Start of Supplied entries
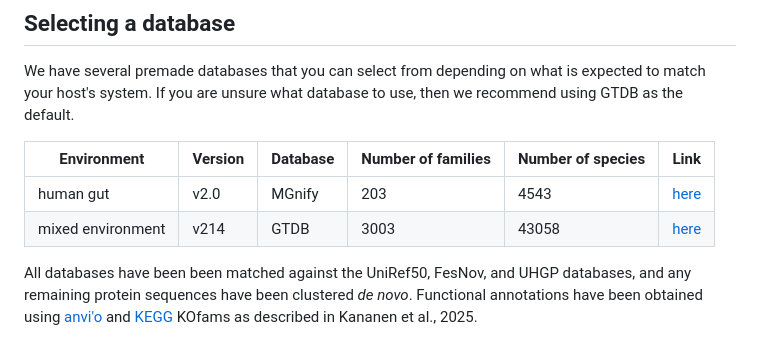
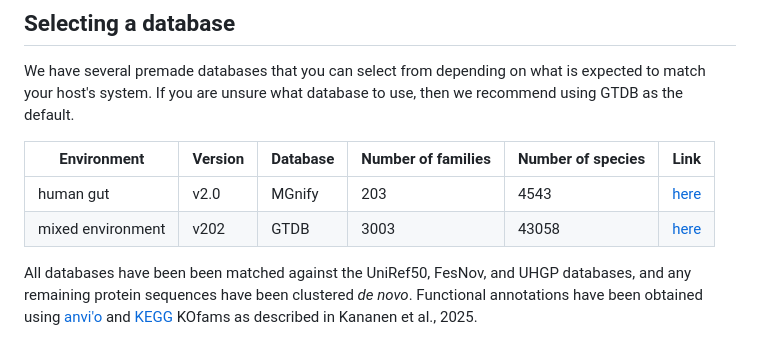
Before and after one commit to pbradleylab/phylogenize, a Markdown page: README.md, the part around the change. GitHub-like rendering.

```diff
--- a/README.md
+++ b/README.md
@@ -57,7 +57,7 @@ We have several premade databases that you can select from depending on what is
 | Environment        | Version | Database | Number of families | Number of species | Link                                |
 |--------------------|---------|----------|--------------------|-------------------| ----------------------------------- |
 | human gut          | v2.0    | MGnify   | 203                | 4543              | [here](https://zenodo.org/records/15585455/files/phylogenize_data.zip?download=1) |
-| mixed environment  | v214    | GTDB     | 3003               | 43058             | [here](https://zenodo.org/records/15585701/files/phylogenize_data.zip?download=1) |
+| mixed environment  | v202    | GTDB     | 3003               | 43058             | [here](https://zenodo.org/records/15585701/files/phylogenize_data.zip?download=1) |
 
 All databases have been been matched against the UniRef50, FesNov, and UHGP databases, and any remaining protein sequences have been clustered *de novo*. Functional annotations have been obtained using [anvi'o](https://peerj.com/articles/1319/) and [KEGG](https://www.genome.jp/kegg/pathway.html) KOfams as described in Kananen et al., 2025.
 
```
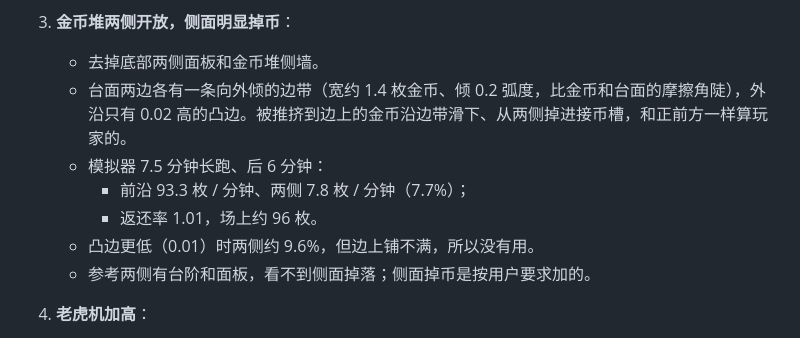
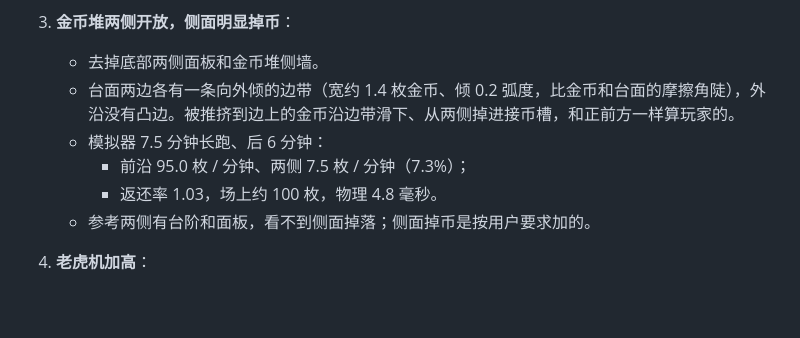
Before and after one commit to loseyourself1978-blip/CoinBounce, a Markdown page: docs/CHANGELOG.md, the part around the change. Rendered like a GitHub page; blank space fills up the shorter version.

Commit message:
v11.6.0: changelog — final side-drop numbers (no strip lip)
Co-Authored-By: Claude Opus 5.5 (1M context) <noreply@anthropic.com>
Claude-Session: https://claude.ai/code/session_01F2Ym25fqqZz9SerfVR154x

```diff
--- a/docs/CHANGELOG.md
+++ b/docs/CHANGELOG.md
@@ -421,11 +421,10 @@ v11.3 去掉 2D→3D 交接时删了 14 个测试、加了 6 个（127 → 119
      - 命中率每 100 枚：之前 8.1，之后 10.6。之前的规则下 16% 的越线金币是一半在里一半在外。
 3. **金币堆两侧开放，侧面明显掉币**：
    - 去掉底部两侧面板和金币堆侧墙。
-   - 台面两边各有一条向外倾的边带（宽约 1.4 枚金币、倾 0.2 弧度，比金币和台面的摩擦角陡），外沿只有 0.02 高的凸边。被推挤到边上的金币沿边带滑下、从两侧掉进接币槽，和正前方一样算玩家的。
+   - 台面两边各有一条向外倾的边带（宽约 1.4 枚金币、倾 0.2 弧度，比金币和台面的摩擦角陡），外沿没有凸边。被推挤到边上的金币沿边带滑下、从两侧掉进接币槽，和正前方一样算玩家的。
    - 模拟器 7.5 分钟长跑、后 6 分钟：
-     - 前沿 93.3 枚 / 分钟、两侧 7.8 枚 / 分钟（7.7%）；
-     - 返还率 1.01，场上约 96 枚。
-   - 凸边更低（0.01）时两侧约 9.6%，但边上铺不满，所以没有用。
+     - 前沿 95.0 枚 / 分钟、两侧 7.5 枚 / 分钟（7.3%）；
+     - 返还率 1.03，场上约 100 枚，物理 4.8 毫秒。
    - 参考两侧有台阶和面板，看不到侧面掉落；侧面掉币是按用户要求加的。
 4. **老虎机加高**：
    - 投币口和滑块上移；余额 / 帮助 / 设置一行可以压在投币区前面，不挡 COIN 滑块。
```
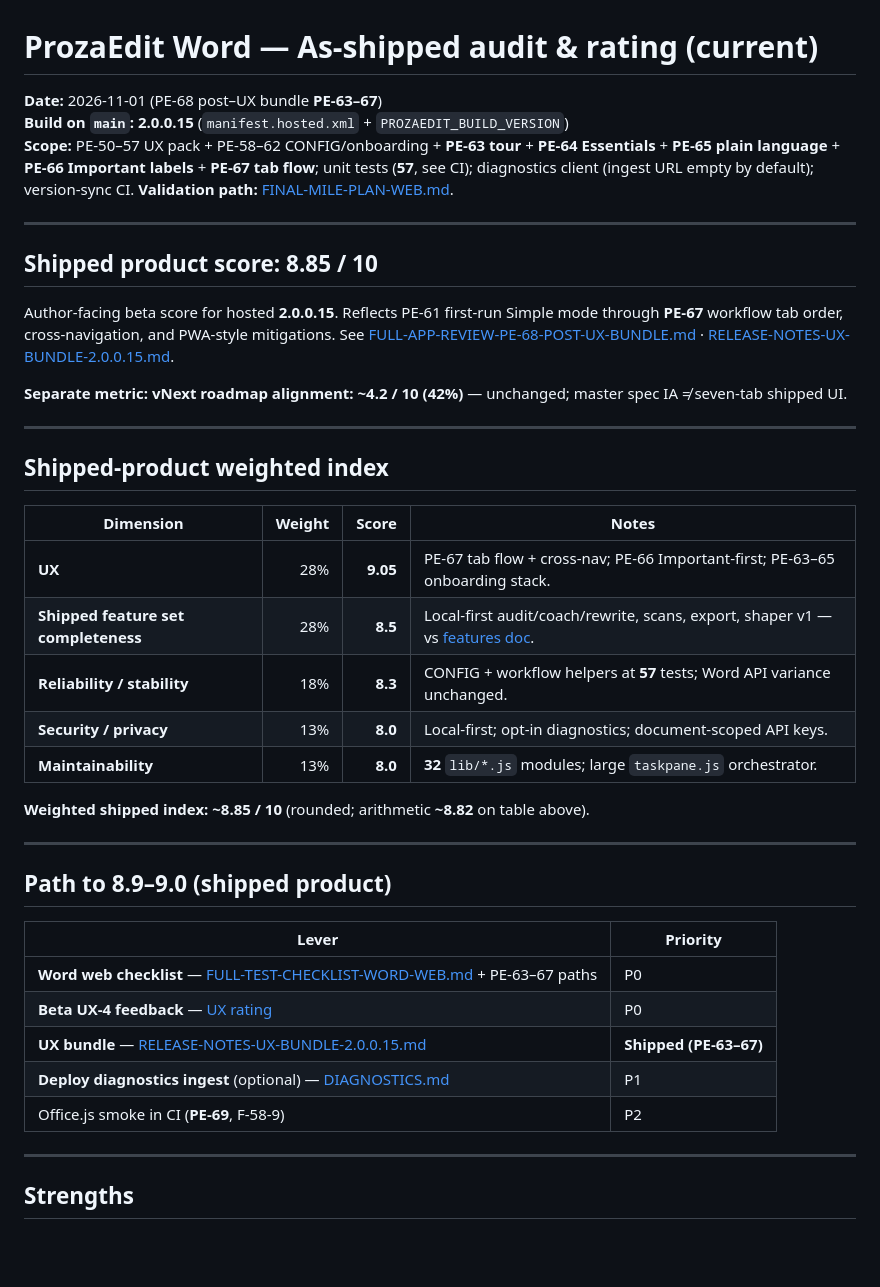
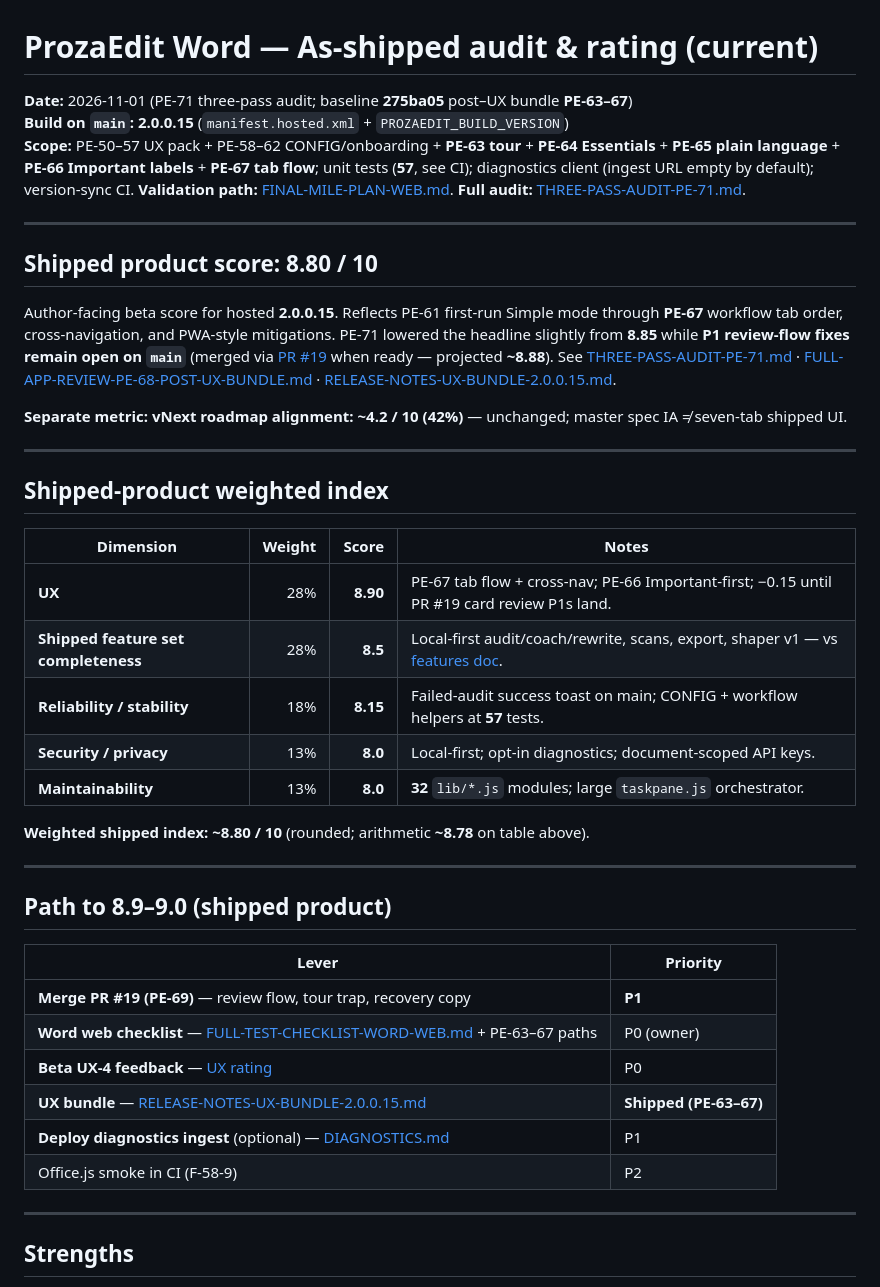
Before and after one commit to drcracius/prozaedit-word, a Markdown page: docs/prozaedit-audit-rating-current.md, the part around one of its changes. GitHub-like rendering; blank space fills up the shorter version.

```diff
--- a/docs/prozaedit-audit-rating-current.md
+++ b/docs/prozaedit-audit-rating-current.md
@@ -1,14 +1,14 @@
 # ProzaEdit Word — As-shipped audit & rating (current)
 
-**Date:** 2026-11-01 (PE-68 post–UX bundle **PE-63–67**)
+**Date:** 2026-11-01 (PE-71 three-pass audit; baseline **275ba05** post–UX bundle **PE-63–67**)
 **Build on `main`:** **2.0.0.15** (`manifest.hosted.xml` + `PROZAEDIT_BUILD_VERSION`)
-**Scope:** PE-50–57 UX pack + PE-58–62 CONFIG/onboarding + **PE-63 tour** + **PE-64 Essentials** + **PE-65 plain language** + **PE-66 Important labels** + **PE-67 tab flow**; unit tests (**57**, see CI); diagnostics client (ingest URL empty by default); version-sync CI. **Validation path:** [FINAL-MILE-PLAN-WEB.md](./FINAL-MILE-PLAN-WEB.md).
+**Scope:** PE-50–57 UX pack + PE-58–62 CONFIG/onboarding + **PE-63 tour** + **PE-64 Essentials** + **PE-65 plain language** + **PE-66 Important labels** + **PE-67 tab flow**; unit tests (**57**, see CI); diagnostics client (ingest URL empty by default); version-sync CI. **Validation path:** [FINAL-MILE-PLAN-WEB.md](./FINAL-MILE-PLAN-WEB.md). **Full audit:** [THREE-PASS-AUDIT-PE-71.md](./THREE-PASS-AUDIT-PE-71.md).
 
 ---
 
-## Shipped product score: **8.85 / 10**
+## Shipped product score: **8.80 / 10**
 
-Author-facing beta score for hosted **2.0.0.15**. Reflects PE-61 first-run Simple mode through **PE-67** workflow tab order, cross-navigation, and PWA-style mitigations. See [FULL-APP-REVIEW-PE-68-POST-UX-BUNDLE.md](./FULL-APP-REVIEW-PE-68-POST-UX-BUNDLE.md) · [RELEASE-NOTES-UX-BUNDLE-2.0.0.15.md](./RELEASE-NOTES-UX-BUNDLE-2.0.0.15.md).
+Author-facing beta score for hosted **2.0.0.15**. Reflects PE-61 first-run Simple mode through **PE-67** workflow tab order, cross-navigation, and PWA-style mitigations. PE-71 lowered the headline slightly from **8.85** while **P1 review-flow fixes remain open on `main`** (merged via [PR #19](https://github.com/drcracius/prozaedit-word/pull/19) when ready — projected **~8.88**). See [THREE-PASS-AUDIT-PE-71.md](./THREE-PASS-AUDIT-PE-71.md) · [FULL-APP-REVIEW-PE-68-POST-UX-BUNDLE.md](./FULL-APP-REVIEW-PE-68-POST-UX-BUNDLE.md) · [RELEASE-NOTES-UX-BUNDLE-2.0.0.15.md](./RELEASE-NOTES-UX-BUNDLE-2.0.0.15.md).
 
 **Separate metric:** **vNext roadmap alignment: ~4.2 / 10 (42%)** — unchanged; master spec IA ≠ seven-tab shipped UI.
 
@@ -18,13 +18,13 @@ Author-facing beta score for hosted **2.0.0.15**. Reflects PE-61 first-run Simpl
 
 | Dimension | Weight | Score | Notes |
 |-----------|-------:|------:|-------|
-| **UX** | 28% | **9.05** | PE-67 tab flow + cross-nav; PE-66 Important-first; PE-63–65 onboarding stack. |
+| **UX** | 28% | **8.90** | PE-67 tab flow + cross-nav; PE-66 Important-first; −0.15 until PR #19 card review P1s land. |
 | **Shipped feature set completeness** | 28% | **8.5** | Local-first audit/coach/rewrite, scans, export, shaper v1 — vs [features doc](./prozaedit-features.md). |
-| **Reliability / stability** | 18% | **8.3** | CONFIG + workflow helpers at **57** tests; Word API variance unchanged. |
+| **Reliability / stability** | 18% | **8.15** | Failed-audit success toast on main; CONFIG + workflow helpers at **57** tests. |
 | **Security / privacy** | 13% | **8.0** | Local-first; opt-in diagnostics; document-scoped API keys. |
 | **Maintainability** | 13% | **8.0** | **32** `lib/*.js` modules; large `taskpane.js` orchestrator. |
 
-**Weighted shipped index:** **~8.85 / 10** (rounded; arithmetic **~8.82** on table above).
+**Weighted shipped index:** **~8.80 / 10** (rounded; arithmetic **~8.78** on table above).
 
 ---
 
@@ -32,11 +32,12 @@ Author-facing beta score for hosted **2.0.0.15**. Reflects PE-61 first-run Simpl
 
 | Lever | Priority |
 |-------|----------|
-| **Word web checklist** — [FULL-TEST-CHECKLIST-WORD-WEB.md](./FULL-TEST-CHECKLIST-WORD-WEB.md) + PE-63–67 paths | P0 |
+| **Merge PR #19 (PE-69)** — review flow, tour trap, recovery copy | **P1** |
+| **Word web checklist** — [FULL-TEST-CHECKLIST-WORD-WEB.md](./FULL-TEST-CHECKLIST-WORD-WEB.md) + PE-63–67 paths | P0 (owner) |
 | **Beta UX-4 feedback** — [UX rating](./prozaedit-ux-rating-and-recommendations.md) | P0 |
 | **UX bundle** — [RELEASE-NOTES-UX-BUNDLE-2.0.0.15.md](./RELEASE-NOTES-UX-BUNDLE-2.0.0.15.md) | **Shipped (PE-63–67)** |
 | **Deploy diagnostics ingest** (optional) — [DIAGNOSTICS.md](./DIAGNOSTICS.md) | P1 |
-| Office.js smoke in CI (**PE-69**, F-58-9) | P2 |
+| Office.js smoke in CI (F-58-9) | P2 |
 
 ---
 
```
Also changed, not shown: other parts of docs/prozaedit-audit-rating-current.md (+10 -6 lines), docs/THREE-PASS-AUDIT-PE-71.md (added, +215 -0 lines).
End of Supplied entries
If a line of the data holds the string "table", list it.

The answer -
-**Weighted shipped index:** **~8.85 / 10** (rounded; arithmetic **~8.82** on table above).
+**Weighted shipped index:** **~8.80 / 10** (rounded; arithmetic **~8.78** on table above).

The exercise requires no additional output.